◆ **EXERCISE AIM**:
Write out all the records exactly, and keep any images out.

◆ **RECORDS FOR THIS EXERCISE**:

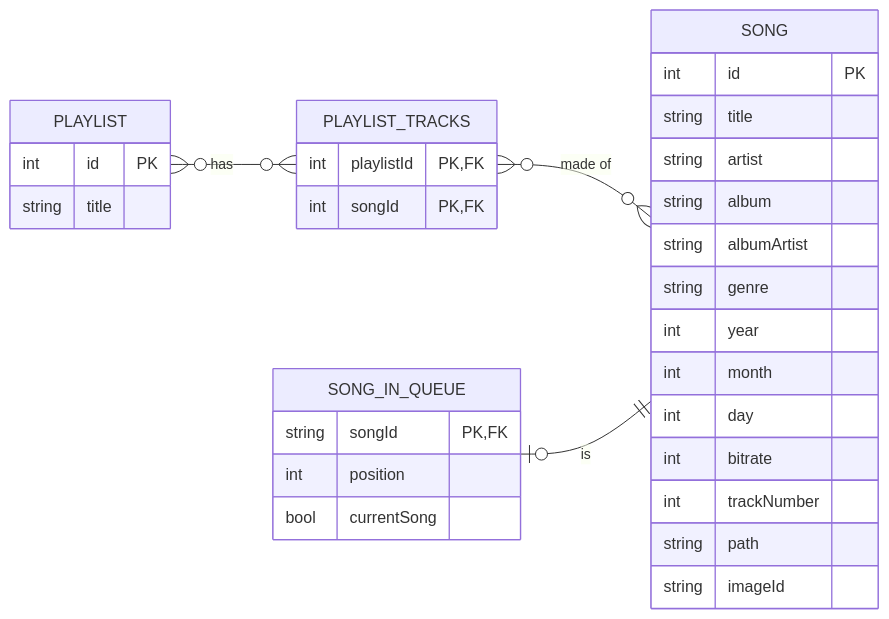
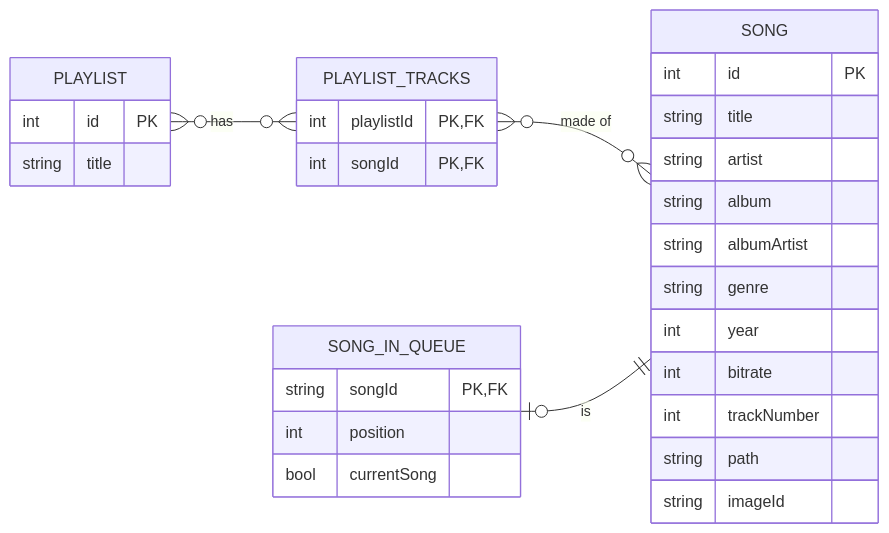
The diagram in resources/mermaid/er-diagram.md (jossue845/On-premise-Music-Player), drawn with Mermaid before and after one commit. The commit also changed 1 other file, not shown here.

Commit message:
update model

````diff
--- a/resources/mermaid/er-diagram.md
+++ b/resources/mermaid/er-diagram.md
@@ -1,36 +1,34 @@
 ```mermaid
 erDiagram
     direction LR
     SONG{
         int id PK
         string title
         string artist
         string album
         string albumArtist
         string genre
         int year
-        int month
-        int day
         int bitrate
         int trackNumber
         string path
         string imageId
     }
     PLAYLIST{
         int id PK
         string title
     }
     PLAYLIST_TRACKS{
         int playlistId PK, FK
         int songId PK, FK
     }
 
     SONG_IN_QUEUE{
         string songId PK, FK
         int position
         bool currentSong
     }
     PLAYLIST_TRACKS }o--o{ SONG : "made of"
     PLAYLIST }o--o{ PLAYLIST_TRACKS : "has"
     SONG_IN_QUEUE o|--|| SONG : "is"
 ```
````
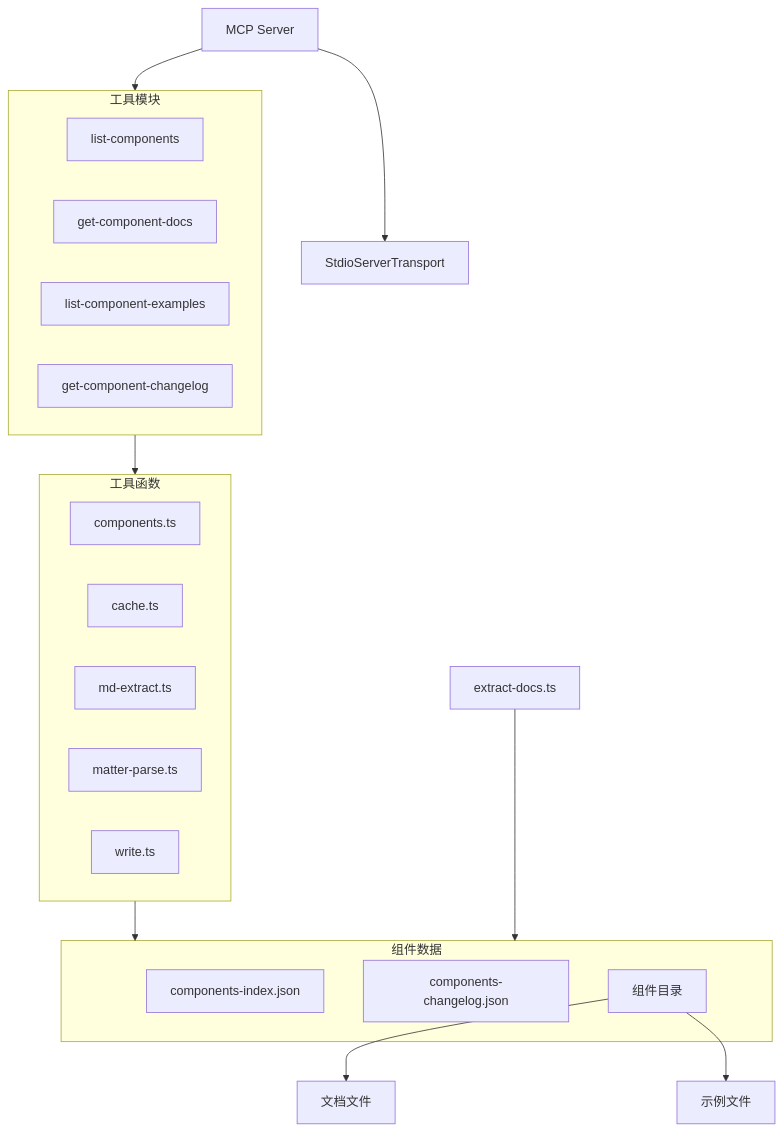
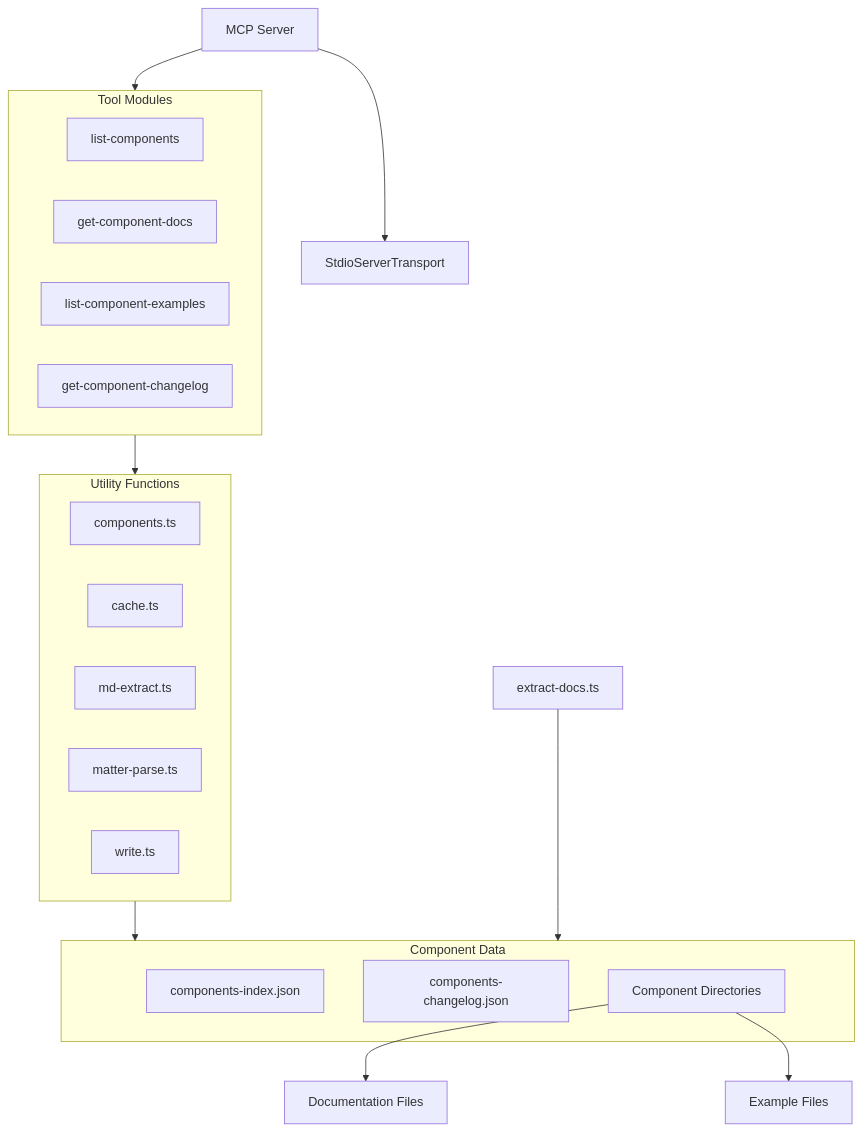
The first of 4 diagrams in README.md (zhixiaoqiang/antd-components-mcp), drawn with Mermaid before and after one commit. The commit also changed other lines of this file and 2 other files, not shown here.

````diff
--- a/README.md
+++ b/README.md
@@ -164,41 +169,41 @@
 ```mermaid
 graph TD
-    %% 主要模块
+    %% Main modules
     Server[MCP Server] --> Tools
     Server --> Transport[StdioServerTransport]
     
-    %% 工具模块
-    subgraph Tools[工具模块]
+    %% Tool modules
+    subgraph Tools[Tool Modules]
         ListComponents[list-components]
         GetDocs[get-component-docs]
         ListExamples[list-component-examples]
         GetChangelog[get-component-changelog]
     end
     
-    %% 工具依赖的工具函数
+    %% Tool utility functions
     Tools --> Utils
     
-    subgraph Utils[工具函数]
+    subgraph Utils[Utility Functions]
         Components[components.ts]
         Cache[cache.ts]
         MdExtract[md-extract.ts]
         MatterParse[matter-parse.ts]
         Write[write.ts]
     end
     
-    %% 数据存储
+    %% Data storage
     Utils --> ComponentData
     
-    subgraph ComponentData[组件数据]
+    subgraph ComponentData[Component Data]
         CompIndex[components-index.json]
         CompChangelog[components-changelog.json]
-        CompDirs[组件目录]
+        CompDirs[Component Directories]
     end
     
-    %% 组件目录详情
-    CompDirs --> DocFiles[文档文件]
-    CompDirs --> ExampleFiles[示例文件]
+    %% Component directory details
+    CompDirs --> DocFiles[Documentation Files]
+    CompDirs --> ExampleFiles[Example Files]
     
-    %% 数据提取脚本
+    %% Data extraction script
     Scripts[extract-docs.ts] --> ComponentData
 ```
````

◆ **ANSWER BOX**:
The diagram in resources/mermaid/er-diagram.md (jossue845/On-premise-Music-Player), drawn with Mermaid before and after one commit. The commit also changed 1 other file, not shown here.

Commit message:
update model

````diff
--- a/resources/mermaid/er-diagram.md
+++ b/resources/mermaid/er-diagram.md
@@ -1,36 +1,34 @@
 ```mermaid
 erDiagram
     direction LR
     SONG{
         int id PK
         string title
         string artist
         string album
         string albumArtist
         string genre
         int year
-        int month
-        int day
         int bitrate
         int trackNumber
         string path
         string imageId
     }
     PLAYLIST{
         int id PK
         string title
     }
     PLAYLIST_TRACKS{
         int playlistId PK, FK
         int songId PK, FK
     }
 
     SONG_IN_QUEUE{
         string songId PK, FK
         int position
         bool currentSong
     }
     PLAYLIST_TRACKS }o--o{ SONG : "made of"
     PLAYLIST }o--o{ PLAYLIST_TRACKS : "has"
     SONG_IN_QUEUE o|--|| SONG : "is"
 ```
````
The first of 4 diagrams in README.md (zhixiaoqiang/antd-components-mcp), drawn with Mermaid before and after one commit. The commit also changed other lines of this file and 2 other files, not shown here.

````diff
--- a/README.md
+++ b/README.md
@@ -164,41 +169,41 @@
 ```mermaid
 graph TD
-    %% 主要模块
+    %% Main modules
     Server[MCP Server] --> Tools
     Server --> Transport[StdioServerTransport]
     
-    %% 工具模块
-    subgraph Tools[工具模块]
+    %% Tool modules
+    subgraph Tools[Tool Modules]
         ListComponents[list-components]
         GetDocs[get-component-docs]
         ListExamples[list-component-examples]
         GetChangelog[get-component-changelog]
     end
     
-    %% 工具依赖的工具函数
+    %% Tool utility functions
     Tools --> Utils
     
-    subgraph Utils[工具函数]
+    subgraph Utils[Utility Functions]
         Components[components.ts]
         Cache[cache.ts]
         MdExtract[md-extract.ts]
         MatterParse[matter-parse.ts]
         Write[write.ts]
     end
     
-    %% 数据存储
+    %% Data storage
     Utils --> ComponentData
     
-    subgraph ComponentData[组件数据]
+    subgraph ComponentData[Component Data]
         CompIndex[components-index.json]
         CompChangelog[components-changelog.json]
-        CompDirs[组件目录]
+        CompDirs[Component Directories]
     end
     
-    %% 组件目录详情
-    CompDirs --> DocFiles[文档文件]
-    CompDirs --> ExampleFiles[示例文件]
+    %% Component directory details
+    CompDirs --> DocFiles[Documentation Files]
+    CompDirs --> ExampleFiles[Example Files]
     
-    %% 数据提取脚本
+    %% Data extraction script
     Scripts[extract-docs.ts] --> ComponentData
 ```
````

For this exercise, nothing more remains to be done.